As if on cue, the NYT
"In recent weeks, as he has courted voters in South Carolina and talked to conservative media outlets, Mr. Giuliani has highlighted a different element of his thinking on the abortion debate. He has talked about how he would appoint 'strict constructionist' judges to the Supreme Court -- what abortion rights advocates say is code among conservatives for those who seek to overturn or limit Roe v. Wade, the 1973 court ruling declaring a constitutional right to abortion."
But how can you be pro-choice and name anti-Roe justices?
By the way, the Air Pelosi story seems to have crashed of its own weight. Once I found out that the House sergeant-at-arms had requested her plane--and I don't know why she didn't get that out right away--I agreed with Tony Snow that the whole thing was "silly." For those who wonder why I quoted two new and obscure bloggers as criticizing the speaker--along with David Frum, who kind of defended her--I often try to look for average bloggers in their pajamas (or dorm rooms or wherever) rather than just stick with the top 100. That doesn't give them the same weight as Instapundit or Kos or Power Line or the HuffPost, but it's another way of taking the cyberpulse.
Are you Anna Niclole'd out? Is it really possible that some morons on television are comparing this former stripper to Marilyn Monroe?
"Gosh, if I thought of myself as a serious journalist and then got a job working for a 24-hour news channel, I don't know if I could respect myself in the morning. The death of Anna Nicole Smith, a woman famous for no particular reason except for her physical attributes, has given them an excuse to show endless loops of her at various weights and states of undress.The only thing that would be better for cable news producers is if there could be some way to connect her death to the astronaut story. And maybe if Paris Hilton could make a guest appearance."
"The mainstream journalistic coverage of Smith's death is among the first such stories driven, in large part, by an editorial perception of public interest derived mainly from Internet traffic. Throughout the afternoon Thursday, editors across the country watched the number of' 'hits' recorded for online items about Smith's death.

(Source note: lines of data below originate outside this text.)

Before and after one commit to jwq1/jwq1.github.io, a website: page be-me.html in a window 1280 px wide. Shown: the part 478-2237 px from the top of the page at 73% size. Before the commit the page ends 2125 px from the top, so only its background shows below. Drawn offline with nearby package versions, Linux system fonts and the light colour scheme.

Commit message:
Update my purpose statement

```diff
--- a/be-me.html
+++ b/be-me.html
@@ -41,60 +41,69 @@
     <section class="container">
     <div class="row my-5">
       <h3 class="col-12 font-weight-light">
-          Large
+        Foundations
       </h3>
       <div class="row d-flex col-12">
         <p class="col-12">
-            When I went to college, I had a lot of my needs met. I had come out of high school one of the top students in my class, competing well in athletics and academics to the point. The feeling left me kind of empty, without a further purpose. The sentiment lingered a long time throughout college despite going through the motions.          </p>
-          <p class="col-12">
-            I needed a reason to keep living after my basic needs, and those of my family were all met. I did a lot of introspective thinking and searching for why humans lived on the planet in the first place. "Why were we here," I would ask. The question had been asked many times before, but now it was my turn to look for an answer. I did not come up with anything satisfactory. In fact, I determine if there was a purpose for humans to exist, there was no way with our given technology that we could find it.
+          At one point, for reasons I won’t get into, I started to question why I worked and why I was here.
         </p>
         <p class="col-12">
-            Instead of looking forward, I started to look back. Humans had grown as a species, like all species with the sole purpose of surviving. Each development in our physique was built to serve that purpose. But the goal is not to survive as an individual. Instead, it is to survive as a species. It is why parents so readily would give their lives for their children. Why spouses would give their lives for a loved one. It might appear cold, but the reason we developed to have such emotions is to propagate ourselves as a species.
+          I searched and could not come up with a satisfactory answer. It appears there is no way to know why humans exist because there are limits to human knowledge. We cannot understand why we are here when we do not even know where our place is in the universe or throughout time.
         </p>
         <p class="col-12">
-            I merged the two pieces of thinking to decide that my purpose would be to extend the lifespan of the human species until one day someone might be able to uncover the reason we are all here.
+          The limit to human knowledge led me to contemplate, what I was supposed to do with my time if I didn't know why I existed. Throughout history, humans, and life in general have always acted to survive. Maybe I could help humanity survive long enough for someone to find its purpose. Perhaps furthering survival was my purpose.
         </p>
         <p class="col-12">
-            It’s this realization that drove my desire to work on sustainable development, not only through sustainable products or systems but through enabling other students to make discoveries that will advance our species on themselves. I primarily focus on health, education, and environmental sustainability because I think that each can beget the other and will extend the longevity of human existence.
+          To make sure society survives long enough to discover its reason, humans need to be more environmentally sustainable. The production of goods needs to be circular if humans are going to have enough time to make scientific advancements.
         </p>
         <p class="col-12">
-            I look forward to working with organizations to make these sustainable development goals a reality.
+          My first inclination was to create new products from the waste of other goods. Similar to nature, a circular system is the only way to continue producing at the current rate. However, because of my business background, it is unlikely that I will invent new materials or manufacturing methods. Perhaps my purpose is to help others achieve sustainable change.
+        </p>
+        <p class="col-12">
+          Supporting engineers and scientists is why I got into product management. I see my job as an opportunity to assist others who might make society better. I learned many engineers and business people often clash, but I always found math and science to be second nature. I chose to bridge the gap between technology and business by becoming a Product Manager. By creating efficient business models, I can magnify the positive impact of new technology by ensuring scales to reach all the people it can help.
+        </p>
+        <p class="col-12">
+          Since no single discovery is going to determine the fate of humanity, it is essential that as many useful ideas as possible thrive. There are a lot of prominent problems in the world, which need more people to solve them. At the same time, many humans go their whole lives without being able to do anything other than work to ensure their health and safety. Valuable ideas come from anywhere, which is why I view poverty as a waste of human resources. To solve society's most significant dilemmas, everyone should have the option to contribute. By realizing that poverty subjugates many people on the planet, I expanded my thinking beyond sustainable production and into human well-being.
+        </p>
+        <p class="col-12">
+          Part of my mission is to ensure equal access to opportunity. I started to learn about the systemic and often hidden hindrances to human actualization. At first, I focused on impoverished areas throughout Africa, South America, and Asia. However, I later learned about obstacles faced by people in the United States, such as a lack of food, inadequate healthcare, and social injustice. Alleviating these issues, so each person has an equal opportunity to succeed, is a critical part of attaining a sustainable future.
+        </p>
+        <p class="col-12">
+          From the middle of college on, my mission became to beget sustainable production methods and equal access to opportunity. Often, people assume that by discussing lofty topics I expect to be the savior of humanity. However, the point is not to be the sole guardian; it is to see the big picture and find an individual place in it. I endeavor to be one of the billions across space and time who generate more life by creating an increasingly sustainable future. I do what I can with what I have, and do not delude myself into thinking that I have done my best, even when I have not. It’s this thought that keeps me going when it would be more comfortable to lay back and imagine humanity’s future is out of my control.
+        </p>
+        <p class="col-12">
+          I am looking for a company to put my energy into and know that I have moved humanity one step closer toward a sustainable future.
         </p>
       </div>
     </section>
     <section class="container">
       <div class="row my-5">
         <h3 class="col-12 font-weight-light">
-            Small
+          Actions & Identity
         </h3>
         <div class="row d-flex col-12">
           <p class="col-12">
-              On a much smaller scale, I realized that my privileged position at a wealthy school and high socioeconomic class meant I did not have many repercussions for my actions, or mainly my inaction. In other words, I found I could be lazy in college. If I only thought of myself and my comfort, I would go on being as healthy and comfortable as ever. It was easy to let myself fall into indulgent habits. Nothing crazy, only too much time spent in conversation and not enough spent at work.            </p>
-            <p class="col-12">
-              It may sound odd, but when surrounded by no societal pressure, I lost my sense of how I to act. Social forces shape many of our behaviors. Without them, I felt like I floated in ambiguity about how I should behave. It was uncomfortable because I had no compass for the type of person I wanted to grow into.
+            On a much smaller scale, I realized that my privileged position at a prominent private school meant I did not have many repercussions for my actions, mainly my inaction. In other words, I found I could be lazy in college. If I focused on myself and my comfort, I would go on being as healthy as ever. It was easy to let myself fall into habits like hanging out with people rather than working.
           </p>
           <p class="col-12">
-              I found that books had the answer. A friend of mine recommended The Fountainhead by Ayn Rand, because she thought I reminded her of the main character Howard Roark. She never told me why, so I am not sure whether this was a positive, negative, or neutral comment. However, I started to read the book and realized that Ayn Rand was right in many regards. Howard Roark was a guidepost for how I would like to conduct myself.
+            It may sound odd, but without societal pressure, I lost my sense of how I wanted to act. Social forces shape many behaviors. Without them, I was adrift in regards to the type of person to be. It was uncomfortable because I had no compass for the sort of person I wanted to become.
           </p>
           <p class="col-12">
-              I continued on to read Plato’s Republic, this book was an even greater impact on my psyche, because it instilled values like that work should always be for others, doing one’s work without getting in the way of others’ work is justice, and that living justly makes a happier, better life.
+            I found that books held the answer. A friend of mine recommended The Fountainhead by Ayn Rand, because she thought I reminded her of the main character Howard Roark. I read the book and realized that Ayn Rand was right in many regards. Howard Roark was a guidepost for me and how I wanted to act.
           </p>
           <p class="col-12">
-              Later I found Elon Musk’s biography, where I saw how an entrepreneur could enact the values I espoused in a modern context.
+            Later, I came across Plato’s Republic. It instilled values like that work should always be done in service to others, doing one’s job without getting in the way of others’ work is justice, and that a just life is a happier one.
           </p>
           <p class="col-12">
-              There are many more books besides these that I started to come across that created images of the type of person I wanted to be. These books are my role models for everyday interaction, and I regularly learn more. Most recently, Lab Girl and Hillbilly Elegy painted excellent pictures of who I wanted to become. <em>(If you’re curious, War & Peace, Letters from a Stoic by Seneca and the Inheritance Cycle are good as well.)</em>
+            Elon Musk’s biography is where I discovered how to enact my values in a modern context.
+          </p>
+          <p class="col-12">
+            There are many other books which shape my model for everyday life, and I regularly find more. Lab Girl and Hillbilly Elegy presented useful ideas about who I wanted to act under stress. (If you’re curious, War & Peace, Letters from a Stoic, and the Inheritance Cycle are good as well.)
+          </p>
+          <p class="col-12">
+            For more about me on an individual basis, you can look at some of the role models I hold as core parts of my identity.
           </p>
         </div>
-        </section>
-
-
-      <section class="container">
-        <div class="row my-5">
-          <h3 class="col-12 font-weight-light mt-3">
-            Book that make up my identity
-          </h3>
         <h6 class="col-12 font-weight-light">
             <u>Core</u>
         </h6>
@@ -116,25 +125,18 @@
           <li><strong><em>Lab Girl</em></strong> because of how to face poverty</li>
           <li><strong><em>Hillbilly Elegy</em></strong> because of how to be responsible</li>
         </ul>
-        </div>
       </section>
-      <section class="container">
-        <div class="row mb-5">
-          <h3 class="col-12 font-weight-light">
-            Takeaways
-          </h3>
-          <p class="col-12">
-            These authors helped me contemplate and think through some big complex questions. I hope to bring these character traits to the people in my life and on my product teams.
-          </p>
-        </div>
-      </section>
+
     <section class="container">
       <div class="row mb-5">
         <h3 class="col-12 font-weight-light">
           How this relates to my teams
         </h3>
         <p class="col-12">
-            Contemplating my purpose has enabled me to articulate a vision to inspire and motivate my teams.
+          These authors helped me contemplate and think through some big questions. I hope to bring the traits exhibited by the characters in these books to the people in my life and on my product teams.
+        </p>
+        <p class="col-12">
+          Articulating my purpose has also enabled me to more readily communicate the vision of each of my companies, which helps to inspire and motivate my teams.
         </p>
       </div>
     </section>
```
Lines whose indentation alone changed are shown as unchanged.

"These days, it's the rare newspaper whose meeting to discuss the content of the next day's edition doesn't include a recitation of the most popular stories on the paper's website. It's a safe bet that those numbers helped shove Anna Nicole Smith onto a lot of front pages.
"What makes this of more than passing interest is that serious American journalism is in the process of transforming itself into a new, hybrid news medium that combines traditional print and broadcast with a more purposefully articulated online presence. One of the latter's most seductive attributes is its ability to gauge readers' appetites for a particular story on a minute-to-minute basis. What you get is something like the familiar television ratings -- though constantly updated, if you choose to treat them that way."
I say if there were no Internet, Anna Nicole would still be huge on cable and morning television.
And the luckiest beneficiary of her death? The woman the tabloids dubbed the "Astro-Nut," Lisa Nowak.